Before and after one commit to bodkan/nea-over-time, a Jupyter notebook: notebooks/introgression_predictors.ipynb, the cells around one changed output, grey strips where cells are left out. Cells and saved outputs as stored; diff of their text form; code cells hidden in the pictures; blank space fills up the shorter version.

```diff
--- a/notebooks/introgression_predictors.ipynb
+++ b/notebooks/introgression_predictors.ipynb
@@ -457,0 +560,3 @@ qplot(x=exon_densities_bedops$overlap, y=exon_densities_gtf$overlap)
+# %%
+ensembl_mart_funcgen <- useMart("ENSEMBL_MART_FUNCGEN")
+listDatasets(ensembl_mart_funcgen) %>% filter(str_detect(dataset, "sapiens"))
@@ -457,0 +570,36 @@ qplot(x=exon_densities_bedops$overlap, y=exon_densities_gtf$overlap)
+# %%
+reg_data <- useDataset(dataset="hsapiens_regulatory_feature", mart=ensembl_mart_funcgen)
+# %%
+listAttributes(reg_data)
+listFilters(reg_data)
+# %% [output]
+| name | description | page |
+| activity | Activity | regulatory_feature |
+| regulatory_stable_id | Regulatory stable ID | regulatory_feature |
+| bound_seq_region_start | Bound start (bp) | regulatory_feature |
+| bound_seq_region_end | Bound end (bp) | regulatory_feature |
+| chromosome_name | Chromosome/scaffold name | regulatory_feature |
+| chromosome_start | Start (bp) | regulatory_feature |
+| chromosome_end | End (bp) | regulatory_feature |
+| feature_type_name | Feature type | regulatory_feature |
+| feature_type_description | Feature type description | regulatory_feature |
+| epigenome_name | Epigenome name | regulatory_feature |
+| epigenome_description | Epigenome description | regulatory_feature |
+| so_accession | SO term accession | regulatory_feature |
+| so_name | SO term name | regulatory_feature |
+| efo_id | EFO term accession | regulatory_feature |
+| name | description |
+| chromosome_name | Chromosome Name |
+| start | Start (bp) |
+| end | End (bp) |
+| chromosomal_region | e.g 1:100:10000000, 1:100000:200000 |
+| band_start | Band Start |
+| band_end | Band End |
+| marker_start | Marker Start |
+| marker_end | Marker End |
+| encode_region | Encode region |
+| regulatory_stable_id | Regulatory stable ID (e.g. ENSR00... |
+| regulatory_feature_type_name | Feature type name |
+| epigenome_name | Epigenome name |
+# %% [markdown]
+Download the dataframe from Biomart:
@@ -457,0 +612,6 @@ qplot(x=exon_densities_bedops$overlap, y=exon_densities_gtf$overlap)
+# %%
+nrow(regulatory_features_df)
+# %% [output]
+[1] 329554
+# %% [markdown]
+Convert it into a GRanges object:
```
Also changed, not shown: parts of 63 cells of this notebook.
***
- [Activity]
Give all of the lines above again, exactly as they are.

- [Solution to this task]
Before and after one commit to bodkan/nea-over-time, a Jupyter notebook: notebooks/introgression_predictors.ipynb, the cells around one changed output, grey strips where cells are left out. Cells and saved outputs as stored; diff of their text form; code cells hidden in the pictures; blank space fills up the shorter version.

```diff
--- a/notebooks/introgression_predictors.ipynb
+++ b/notebooks/introgression_predictors.ipynb
@@ -457,0 +560,3 @@ qplot(x=exon_densities_bedops$overlap, y=exon_densities_gtf$overlap)
+# %%
+ensembl_mart_funcgen <- useMart("ENSEMBL_MART_FUNCGEN")
+listDatasets(ensembl_mart_funcgen) %>% filter(str_detect(dataset, "sapiens"))
@@ -457,0 +570,36 @@ qplot(x=exon_densities_bedops$overlap, y=exon_densities_gtf$overlap)
+# %%
+reg_data <- useDataset(dataset="hsapiens_regulatory_feature", mart=ensembl_mart_funcgen)
+# %%
+listAttributes(reg_data)
+listFilters(reg_data)
+# %% [output]
+| name | description | page |
+| activity | Activity | regulatory_feature |
+| regulatory_stable_id | Regulatory stable ID | regulatory_feature |
+| bound_seq_region_start | Bound start (bp) | regulatory_feature |
+| bound_seq_region_end | Bound end (bp) | regulatory_feature |
+| chromosome_name | Chromosome/scaffold name | regulatory_feature |
+| chromosome_start | Start (bp) | regulatory_feature |
+| chromosome_end | End (bp) | regulatory_feature |
+| feature_type_name | Feature type | regulatory_feature |
+| feature_type_description | Feature type description | regulatory_feature |
+| epigenome_name | Epigenome name | regulatory_feature |
+| epigenome_description | Epigenome description | regulatory_feature |
+| so_accession | SO term accession | regulatory_feature |
+| so_name | SO term name | regulatory_feature |
+| efo_id | EFO term accession | regulatory_feature |
+| name | description |
+| chromosome_name | Chromosome Name |
+| start | Start (bp) |
+| end | End (bp) |
+| chromosomal_region | e.g 1:100:10000000, 1:100000:200000 |
+| band_start | Band Start |
+| band_end | Band End |
+| marker_start | Marker Start |
+| marker_end | Marker End |
+| encode_region | Encode region |
+| regulatory_stable_id | Regulatory stable ID (e.g. ENSR00... |
+| regulatory_feature_type_name | Feature type name |
+| epigenome_name | Epigenome name |
+# %% [markdown]
+Download the dataframe from Biomart:
@@ -457,0 +612,6 @@ qplot(x=exon_densities_bedops$overlap, y=exon_densities_gtf$overlap)
+# %%
+nrow(regulatory_features_df)
+# %% [output]
+[1] 329554
+# %% [markdown]
+Convert it into a GRanges object:
```
Also changed, not shown: parts of 63 cells of this notebook.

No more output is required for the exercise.